Insight into the lives of black and white colonial Americans has come from an unusual source, the lead in skeletons.
The bones were excavated from burial grounds dating from the seventeenth to nineteenth centuries in the states of Maryland, Virginia and Georgia. Their lead contents show the social and occupational status of the individuals, according to a team of researchers based at the University of Minnesota, the Smithsonian Institution in Washington DC and at the Research Centre for Archaeology at Yorktown, Virginia.
The bone analyses also suggest that some black slaves of prosperous white owners shared their master’s food and cooking equipment. But white servants of white farmers did not necessarily fare any better than black slaves or free blacks in rural America, says Dr. Arthur Aufderheide.
In today’s industrialized society, lead enters our bodies mostly from motor exhausts, from drinking water that has come into contact with old lead piping, from lead-based paints and from some industrial processes. In the UK and US the bones of an average individual have a lead burden of some 36 micrograms a gram of bone ash, according to one recent calculation.
In colonial America, this figure was often exceeded, Dr. Aufderheide says. This is because there was considerable exposure from lead-glazed ceramic and pewter containers used for storage, preparation and serving of food and beverages. But only the affluent could have afforded these particular household goods.
So the researchers reasoned that if they measured the lead content of bones from skeletons of black and white colonial Americans living away from urban centers, the results might reveal the social relationships among the families of the white owners and their slave and servant households.
They had access to 82 skeletons that archaeologists had excavated from four burial sites. Two of the graveyards represent black populations. One was a slave labor force at a white-owned ironworks furnace near Frederick in Maryland. The other was a black artisan group, probably of free status, at College Landing in Virginia.
The two white colonial populations were from graveyards on plantations near Jamestown in Virginia and Savannah in Georgia.
Old censuses and estate records helped the archaeologists to identify the burials. Further clues to the status of some of the individuals were provided by the method of internment.
Among 16 adult furnace workers, the women had three times more lead in their bones than their menfolk (an average of 40.3 versus 14.1 micrograms per gram of bone ash). Dr. Aufderheide speculates that this may be because the women had access to their white owner’s kitchen and cooking equipment while engaged in domestic duties.

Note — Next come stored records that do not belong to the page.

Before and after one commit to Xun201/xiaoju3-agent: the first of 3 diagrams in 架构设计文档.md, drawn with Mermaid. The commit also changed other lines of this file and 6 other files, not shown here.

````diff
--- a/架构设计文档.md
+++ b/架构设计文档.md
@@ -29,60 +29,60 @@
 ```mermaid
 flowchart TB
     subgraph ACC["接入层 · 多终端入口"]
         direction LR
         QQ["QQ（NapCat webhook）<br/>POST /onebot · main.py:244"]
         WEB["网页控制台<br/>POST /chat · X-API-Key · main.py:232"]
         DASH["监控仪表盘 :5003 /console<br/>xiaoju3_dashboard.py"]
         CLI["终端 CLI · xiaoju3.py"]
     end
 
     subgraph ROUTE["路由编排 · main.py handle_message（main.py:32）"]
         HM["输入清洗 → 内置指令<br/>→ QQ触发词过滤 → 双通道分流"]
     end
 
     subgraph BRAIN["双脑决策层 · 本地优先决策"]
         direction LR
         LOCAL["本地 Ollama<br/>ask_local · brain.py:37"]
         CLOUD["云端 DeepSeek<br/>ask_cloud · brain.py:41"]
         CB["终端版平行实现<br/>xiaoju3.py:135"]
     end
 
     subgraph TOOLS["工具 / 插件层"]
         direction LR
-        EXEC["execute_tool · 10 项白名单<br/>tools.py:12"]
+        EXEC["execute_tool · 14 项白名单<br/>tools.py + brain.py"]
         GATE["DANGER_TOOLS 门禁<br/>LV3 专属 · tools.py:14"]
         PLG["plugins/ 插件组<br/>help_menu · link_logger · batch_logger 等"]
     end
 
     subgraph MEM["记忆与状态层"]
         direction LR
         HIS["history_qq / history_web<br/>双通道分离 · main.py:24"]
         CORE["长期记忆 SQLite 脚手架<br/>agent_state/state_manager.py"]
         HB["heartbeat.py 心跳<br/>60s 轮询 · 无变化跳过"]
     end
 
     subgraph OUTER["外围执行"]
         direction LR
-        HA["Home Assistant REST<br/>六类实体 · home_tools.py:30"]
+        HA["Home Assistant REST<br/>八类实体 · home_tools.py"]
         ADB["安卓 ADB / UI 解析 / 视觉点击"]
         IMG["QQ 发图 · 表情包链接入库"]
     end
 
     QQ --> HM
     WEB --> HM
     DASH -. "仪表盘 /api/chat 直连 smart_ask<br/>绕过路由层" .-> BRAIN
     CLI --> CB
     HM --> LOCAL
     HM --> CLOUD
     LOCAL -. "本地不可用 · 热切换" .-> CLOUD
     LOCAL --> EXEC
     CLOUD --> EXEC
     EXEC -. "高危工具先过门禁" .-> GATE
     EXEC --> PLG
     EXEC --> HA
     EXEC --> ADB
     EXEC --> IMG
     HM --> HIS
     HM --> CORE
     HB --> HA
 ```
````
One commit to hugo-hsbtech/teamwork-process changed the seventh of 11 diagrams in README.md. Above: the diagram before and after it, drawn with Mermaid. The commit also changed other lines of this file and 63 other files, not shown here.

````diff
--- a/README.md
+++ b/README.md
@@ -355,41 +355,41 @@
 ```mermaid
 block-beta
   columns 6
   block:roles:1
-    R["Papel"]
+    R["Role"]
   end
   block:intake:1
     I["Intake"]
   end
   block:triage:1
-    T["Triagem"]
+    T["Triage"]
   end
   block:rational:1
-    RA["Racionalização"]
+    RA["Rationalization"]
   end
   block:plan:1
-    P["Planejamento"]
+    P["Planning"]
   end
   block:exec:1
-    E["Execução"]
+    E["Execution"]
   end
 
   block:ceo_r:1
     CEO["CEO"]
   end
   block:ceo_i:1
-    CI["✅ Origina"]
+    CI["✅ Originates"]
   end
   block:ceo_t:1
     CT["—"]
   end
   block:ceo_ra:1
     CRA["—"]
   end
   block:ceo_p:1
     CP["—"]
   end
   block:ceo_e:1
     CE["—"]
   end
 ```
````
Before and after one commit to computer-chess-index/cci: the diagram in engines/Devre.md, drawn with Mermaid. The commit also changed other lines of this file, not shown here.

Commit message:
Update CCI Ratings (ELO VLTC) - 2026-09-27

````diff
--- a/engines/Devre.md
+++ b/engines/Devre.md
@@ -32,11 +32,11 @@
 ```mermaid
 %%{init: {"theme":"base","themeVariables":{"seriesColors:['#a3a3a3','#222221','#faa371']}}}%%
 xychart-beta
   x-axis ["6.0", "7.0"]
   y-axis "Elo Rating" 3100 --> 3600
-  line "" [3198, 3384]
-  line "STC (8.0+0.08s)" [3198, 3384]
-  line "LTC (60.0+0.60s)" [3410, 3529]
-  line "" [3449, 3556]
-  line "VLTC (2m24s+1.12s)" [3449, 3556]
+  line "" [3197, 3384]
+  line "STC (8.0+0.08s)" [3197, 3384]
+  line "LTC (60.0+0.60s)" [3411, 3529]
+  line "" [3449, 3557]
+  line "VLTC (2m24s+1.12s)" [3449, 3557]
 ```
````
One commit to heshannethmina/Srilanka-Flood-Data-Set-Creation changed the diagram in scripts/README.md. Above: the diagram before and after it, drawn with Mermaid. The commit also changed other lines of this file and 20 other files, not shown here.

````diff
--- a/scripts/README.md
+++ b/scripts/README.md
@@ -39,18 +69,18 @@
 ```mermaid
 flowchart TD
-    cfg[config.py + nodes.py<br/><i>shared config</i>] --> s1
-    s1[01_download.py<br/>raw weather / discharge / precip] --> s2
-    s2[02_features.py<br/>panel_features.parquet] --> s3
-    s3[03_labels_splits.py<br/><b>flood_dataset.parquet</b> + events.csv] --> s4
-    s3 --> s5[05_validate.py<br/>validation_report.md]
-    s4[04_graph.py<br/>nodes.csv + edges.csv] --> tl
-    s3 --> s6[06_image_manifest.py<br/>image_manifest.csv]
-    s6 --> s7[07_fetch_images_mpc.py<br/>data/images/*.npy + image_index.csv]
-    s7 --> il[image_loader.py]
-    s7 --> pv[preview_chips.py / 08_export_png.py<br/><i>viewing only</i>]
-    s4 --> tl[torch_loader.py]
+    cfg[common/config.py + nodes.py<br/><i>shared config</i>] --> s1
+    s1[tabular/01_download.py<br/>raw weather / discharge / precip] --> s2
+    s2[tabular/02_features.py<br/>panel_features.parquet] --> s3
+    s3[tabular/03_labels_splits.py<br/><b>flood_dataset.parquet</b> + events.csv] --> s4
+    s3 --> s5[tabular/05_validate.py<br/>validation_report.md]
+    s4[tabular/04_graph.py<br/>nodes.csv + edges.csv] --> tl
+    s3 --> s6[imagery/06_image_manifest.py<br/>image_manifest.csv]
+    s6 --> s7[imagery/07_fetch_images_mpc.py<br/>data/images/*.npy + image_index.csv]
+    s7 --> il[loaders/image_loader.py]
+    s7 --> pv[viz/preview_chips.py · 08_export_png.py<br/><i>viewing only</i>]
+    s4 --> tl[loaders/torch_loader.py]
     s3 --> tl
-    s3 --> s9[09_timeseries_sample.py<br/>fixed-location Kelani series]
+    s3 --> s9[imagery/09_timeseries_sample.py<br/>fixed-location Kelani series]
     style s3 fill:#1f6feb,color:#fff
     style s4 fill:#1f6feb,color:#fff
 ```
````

The black artisans from the College Landing burials, which date from 1790 to 1820, had a broad range of lead in their bones (the average among 14 adults was 42 micrograms, but four individuals had well over 50 micrograms of the metal. According to some, these relatively high values suggest that some free blacks enjoyed considerable economic success in the later days of the colonial period.
The burials on the white-owned plantations are more complicated. In general, however, the amounts of lead confirm the social status of the individuals with families sharing similar degrees of lead contamination.
White tenant farmers tended to have more lead in their bones than either free blacks or slaves but to have less than the wealthier plantation owners. Some white individuals had a lead burden of more than 100 micrograms.
An anomaly is a female aged 43 with more than 260 micrograms. This exceptionally high value could be explained, the researchers suggest, if she was a white servant, perhaps the family cook.
But generally, white servants had low amounts of lead, especially those working for white tenant farmers. Could this mean a domestic life sharply segregated from that of their employers?